═════ Information ═════

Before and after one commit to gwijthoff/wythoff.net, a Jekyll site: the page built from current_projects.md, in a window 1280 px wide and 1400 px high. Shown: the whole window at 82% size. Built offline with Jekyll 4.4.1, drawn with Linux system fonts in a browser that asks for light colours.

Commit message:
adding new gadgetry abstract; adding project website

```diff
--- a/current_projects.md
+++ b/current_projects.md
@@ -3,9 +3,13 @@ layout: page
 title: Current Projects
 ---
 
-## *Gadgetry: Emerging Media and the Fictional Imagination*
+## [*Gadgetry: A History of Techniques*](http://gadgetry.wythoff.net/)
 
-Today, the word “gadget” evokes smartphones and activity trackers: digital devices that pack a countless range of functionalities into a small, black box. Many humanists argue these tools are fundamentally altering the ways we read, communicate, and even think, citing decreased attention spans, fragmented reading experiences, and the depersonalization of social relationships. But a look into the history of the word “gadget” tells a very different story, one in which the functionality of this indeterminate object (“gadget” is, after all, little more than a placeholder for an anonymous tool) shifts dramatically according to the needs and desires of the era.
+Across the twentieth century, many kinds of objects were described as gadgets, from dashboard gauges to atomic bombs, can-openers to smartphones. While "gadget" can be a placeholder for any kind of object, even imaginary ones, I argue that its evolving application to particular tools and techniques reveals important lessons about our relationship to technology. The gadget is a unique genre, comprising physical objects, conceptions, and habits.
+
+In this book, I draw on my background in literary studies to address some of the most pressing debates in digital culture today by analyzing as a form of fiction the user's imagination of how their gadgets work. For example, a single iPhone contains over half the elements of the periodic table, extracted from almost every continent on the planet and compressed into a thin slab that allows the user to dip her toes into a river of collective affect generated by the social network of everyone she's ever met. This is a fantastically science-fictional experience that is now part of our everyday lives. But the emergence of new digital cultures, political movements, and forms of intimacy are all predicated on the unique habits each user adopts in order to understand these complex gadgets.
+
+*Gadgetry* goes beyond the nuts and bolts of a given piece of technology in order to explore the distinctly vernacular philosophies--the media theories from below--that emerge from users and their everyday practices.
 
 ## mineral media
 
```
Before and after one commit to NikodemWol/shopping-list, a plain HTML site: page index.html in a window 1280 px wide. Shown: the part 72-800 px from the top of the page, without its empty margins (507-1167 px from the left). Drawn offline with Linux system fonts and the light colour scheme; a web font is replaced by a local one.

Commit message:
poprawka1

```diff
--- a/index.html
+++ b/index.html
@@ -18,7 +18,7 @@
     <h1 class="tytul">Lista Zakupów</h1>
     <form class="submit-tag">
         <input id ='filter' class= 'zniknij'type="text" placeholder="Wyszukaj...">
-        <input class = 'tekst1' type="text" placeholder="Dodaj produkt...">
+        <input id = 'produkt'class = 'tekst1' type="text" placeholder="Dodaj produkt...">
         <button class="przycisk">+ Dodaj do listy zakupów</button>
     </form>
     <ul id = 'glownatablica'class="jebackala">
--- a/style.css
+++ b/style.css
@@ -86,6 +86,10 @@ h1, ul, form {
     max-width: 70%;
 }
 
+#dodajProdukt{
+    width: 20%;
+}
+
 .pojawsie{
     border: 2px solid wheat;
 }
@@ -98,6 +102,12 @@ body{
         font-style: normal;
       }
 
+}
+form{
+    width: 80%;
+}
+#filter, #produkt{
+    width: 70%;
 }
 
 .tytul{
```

═════

Your task is to restate the material above word for word.

Before and after one commit to gwijthoff/wythoff.net, a Jekyll site: the page built from current_projects.md, in a window 1280 px wide and 1400 px high. Shown: the whole window at 82% size. Built offline with Jekyll 4.4.1, drawn with Linux system fonts in a browser that asks for light colours.

Commit message:
adding new gadgetry abstract; adding project website

```diff
--- a/current_projects.md
+++ b/current_projects.md
@@ -3,9 +3,13 @@ layout: page
 title: Current Projects
 ---
 
-## *Gadgetry: Emerging Media and the Fictional Imagination*
+## [*Gadgetry: A History of Techniques*](http://gadgetry.wythoff.net/)
 
-Today, the word “gadget” evokes smartphones and activity trackers: digital devices that pack a countless range of functionalities into a small, black box. Many humanists argue these tools are fundamentally altering the ways we read, communicate, and even think, citing decreased attention spans, fragmented reading experiences, and the depersonalization of social relationships. But a look into the history of the word “gadget” tells a very different story, one in which the functionality of this indeterminate object (“gadget” is, after all, little more than a placeholder for an anonymous tool) shifts dramatically according to the needs and desires of the era.
+Across the twentieth century, many kinds of objects were described as gadgets, from dashboard gauges to atomic bombs, can-openers to smartphones. While "gadget" can be a placeholder for any kind of object, even imaginary ones, I argue that its evolving application to particular tools and techniques reveals important lessons about our relationship to technology. The gadget is a unique genre, comprising physical objects, conceptions, and habits.
+
+In this book, I draw on my background in literary studies to address some of the most pressing debates in digital culture today by analyzing as a form of fiction the user's imagination of how their gadgets work. For example, a single iPhone contains over half the elements of the periodic table, extracted from almost every continent on the planet and compressed into a thin slab that allows the user to dip her toes into a river of collective affect generated by the social network of everyone she's ever met. This is a fantastically science-fictional experience that is now part of our everyday lives. But the emergence of new digital cultures, political movements, and forms of intimacy are all predicated on the unique habits each user adopts in order to understand these complex gadgets.
+
+*Gadgetry* goes beyond the nuts and bolts of a given piece of technology in order to explore the distinctly vernacular philosophies--the media theories from below--that emerge from users and their everyday practices.
 
 ## mineral media
 
```
Before and after one commit to NikodemWol/shopping-list, a plain HTML site: page index.html in a window 1280 px wide. Shown: the part 72-800 px from the top of the page, without its empty margins (507-1167 px from the left). Drawn offline with Linux system fonts and the light colour scheme; a web font is replaced by a local one.

Commit message:
poprawka1

```diff
--- a/index.html
+++ b/index.html
@@ -18,7 +18,7 @@
     <h1 class="tytul">Lista Zakupów</h1>
     <form class="submit-tag">
         <input id ='filter' class= 'zniknij'type="text" placeholder="Wyszukaj...">
-        <input class = 'tekst1' type="text" placeholder="Dodaj produkt...">
+        <input id = 'produkt'class = 'tekst1' type="text" placeholder="Dodaj produkt...">
         <button class="przycisk">+ Dodaj do listy zakupów</button>
     </form>
     <ul id = 'glownatablica'class="jebackala">
--- a/style.css
+++ b/style.css
@@ -86,6 +86,10 @@ h1, ul, form {
     max-width: 70%;
 }
 
+#dodajProdukt{
+    width: 20%;
+}
+
 .pojawsie{
     border: 2px solid wheat;
 }
@@ -98,6 +102,12 @@ body{
         font-style: normal;
       }
 
+}
+form{
+    width: 80%;
+}
+#filter, #produkt{
+    width: 70%;
 }
 
 .tytul{
```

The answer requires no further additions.